morning recently I climbed the stairs to my study, coffee in hand, and found a
pile of books on the top step. There was a Swedish Jennifer Government,
a Polish Company, and four or five others. The front panel of my computer
case was missing: I eventually found it inside the roofspace, along with my Richmond
I went back downstairs and confronted my daughter. “Have you been moving my
She grinned, one of those ridiculously beautiful ear-to-ear smiles, and said:
“I stranged your room.”
Since then, Fin has stranged my study several more times. Once I heard movement
up there, called out, “Are you strangeing my study?” and she giggled and
admitted yes. She loves to strange.
Today she turns four. Happy birthday, bunny. Thank you for strangeing my life.
Tomorrow I’m writing a short story in public. If you’re in Melbourne, you can stop by
and watch me do it. This is the plan: I turn up at
11am Saturday with a laptop and no ideas. I plug the laptop into a projector,
to broadcast on the big screen hanging above my head. Then I spend the
next three hours drinking coffee, staring into space, and attempting to
I’ve wanted to do this for ages; in fact, in my first ever bookstore event
(Union Square Barnes & Noble, NYC, 1999) I talked about how there
should be bookstore writings, not readings. Because while I’m interested in
what my favorite authors have to say, I’m really interested in how they work.
I would love to see how they put a story together.
So this year I suggested it to the
Melbourne Writers Festival, and they liked
the idea enough to turn it into a 7-day spectacular: one writer embarrassing
herself in public between 11am and 2pm per day.
22nd is my day, but you can also catch Eric
Dando (today), Cyril Wong (Sunday 23rd), Reif Larsen (Thursday 27th), Evie Wyld
(Friday 28th), Shaun Tan (Saturday 29th), and Jessa Crispin (Sunday 30th).
Clearly, this has the kind of potential for catastrophic public
breakdown that I crave, so it should go well.
P.S. If you want to drop by at 11am and suggest some story ideas, that would
be really handy.
in Publisher’s Weekly, Vintage Books will bring
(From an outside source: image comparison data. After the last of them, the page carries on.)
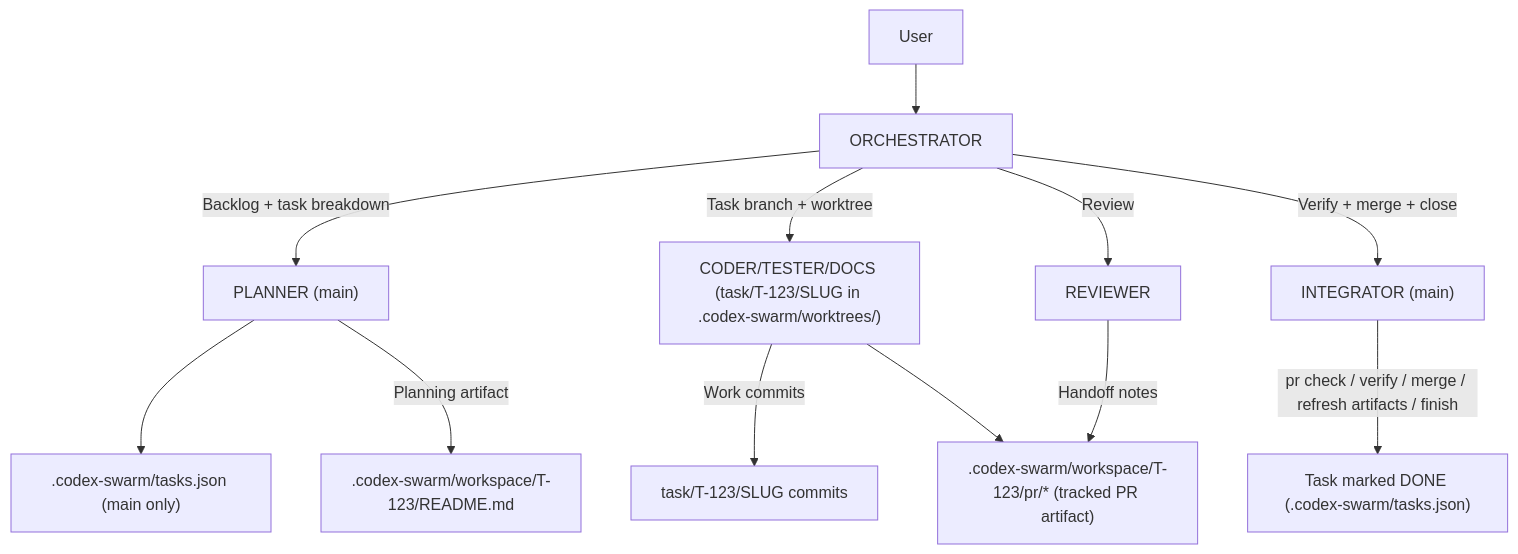
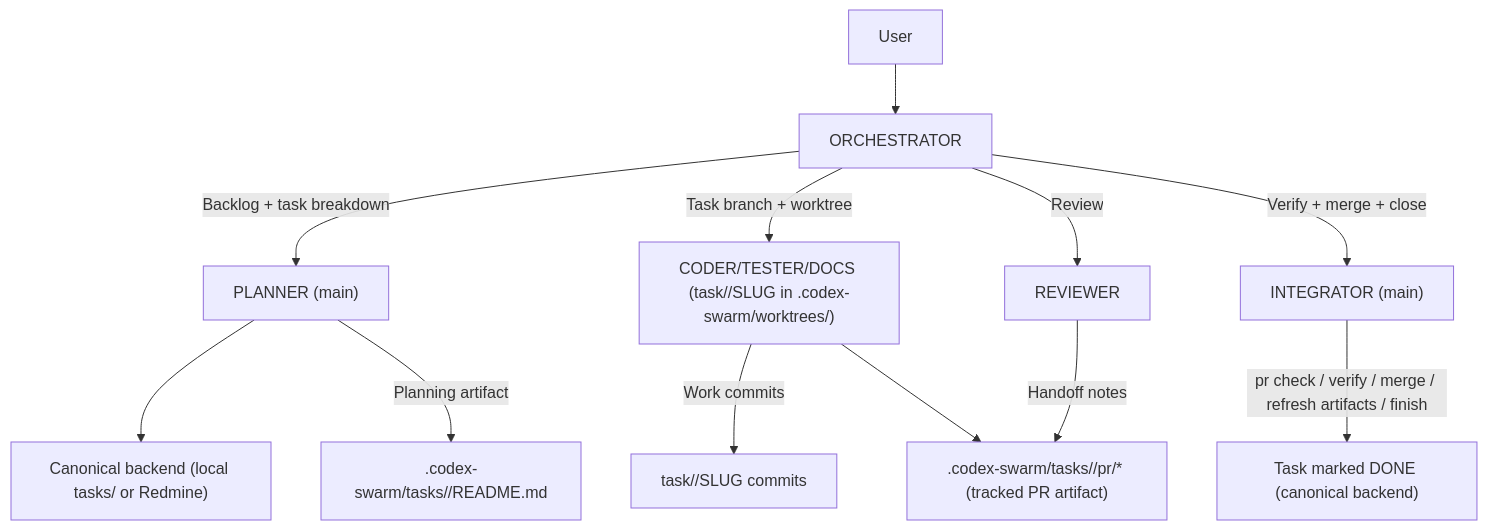
The first of 2 diagrams in README.md (basilisk-labs/codex-swarm), drawn with Mermaid before and after one commit. The commit also changed other lines of this file and 18 other files, not shown here.

````diff
--- a/README.md
+++ b/README.md
@@ -210,14 +211,14 @@
 ```mermaid
 flowchart TD
   U["User"] --> O["ORCHESTRATOR"]
   O -->|Backlog + task breakdown| P["PLANNER (main)"]
-  P --> TJ[".codex-swarm/tasks.json (main only)"]
-  P -->|Planning artifact| WF[".codex-swarm/workspace/T-123/README.md"]
-  O -->|Task branch + worktree| E["CODER/TESTER/DOCS (task/T-123/SLUG in .codex-swarm/worktrees/)"]
-  E -->|Work commits| B["task/T-123/SLUG commits"]
-  E --> PR[".codex-swarm/workspace/T-123/pr/* (tracked PR artifact)"]
+  P --> TB["Canonical backend (local tasks/ or Redmine)"]
+  P -->|Planning artifact| WF[".codex-swarm/tasks/<task-id>/README.md"]
+  O -->|Task branch + worktree| E["CODER/TESTER/DOCS (task/<task-id>/SLUG in .codex-swarm/worktrees/)"]
+  E -->|Work commits| B["task/<task-id>/SLUG commits"]
+  E --> PR[".codex-swarm/tasks/<task-id>/pr/* (tracked PR artifact)"]
   O -->|Review| R["REVIEWER"]
   R -->|Handoff notes| PR
   O -->|Verify + merge + close| I["INTEGRATOR (main)"]
-  I -->|pr check / verify / merge / refresh artifacts / finish| DONE["Task marked DONE (.codex-swarm/tasks.json)"]
+  I -->|pr check / verify / merge / refresh artifacts / finish| DONE["Task marked DONE (canonical backend)"]
 ```
````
Machine Man to life in print form in the US & Canada,
most likely in 2011. This will be a rewritten version of what’s
currently going up online—since I think the two mediums have very different
requirements, plus I haven’t yet seen a first draft I didn’t want to rewrite. Or
any draft, actually. But that’s my personal issue. So anyway, once I finish the serial,
probably later this year, I will start trying to figure out how the hell
I do that.
The particularly cool part is that Vintage (like Scribe in Australia & New Zealand)
is happy for me to keep the serial online. Which may sound obvious to you,
but that idea caused some publishing industry minds to EXPLODE. Their
natural inclination is to scrub the internet free of any potentially competing
versions whilst locking down e-books so tightly they don’t work on your
device. That’s possibly just my bitter experience talking. But this is a significant
step for a publisher, and I’m really happy Vintage took it. I didn’t want to
take down my online serial. That would be like leading my child into a forest and abandoning
her there. Then, I guess, going home and building a new child based on the
first one. And offering her in print form. Wait. This analogy may have gotten away from me.
What we’ll have, then, is the original, unedited serial online, and a more polished
(I was going to just say “polished,” but that could be a stretch) novel
based on it. Given
my track record of rewriting books until they cry, it will probably differ quite
a lot from the serial. But on the other hand, it won’t have reader comments.
Which is a shame, because those are awesome. It’s like book club five
days a week.
This all makes a pretty amazing outcome for a project I started just because
a reader bugged me. It’s been successful in a whole lot of ways. So thank you.
P.S. I can’t believe that Publisher’s Weekly’s “Deals” section,
by Rachel Deahl, isn’t called “Deahls.” That’s a no-brainer.
Actually, first that’s Julian Morrow, introducing me. I feel I should
point this out because you don’t see me very often, and even to me,
all thirty-something white guys with no hair look the same.
Australians with digital TV can catch this on ABC2: an extract
(I think) this Sunday at 6pm, and the full thing on Thursday at 5:30pm.
This lecture was for Sydney PEN’s Voices,
and delivered at the State Library in Sydney on July 15, 2009.
It’s not the kind of thing I usually do. In fact, it’s probably the first
time I’ve been asked to write something serious since I became a novelist.
It was a cathartic experience: I’m deeply grateful to have had the opportunity
to do it, and to the audience on the night for being so supportive.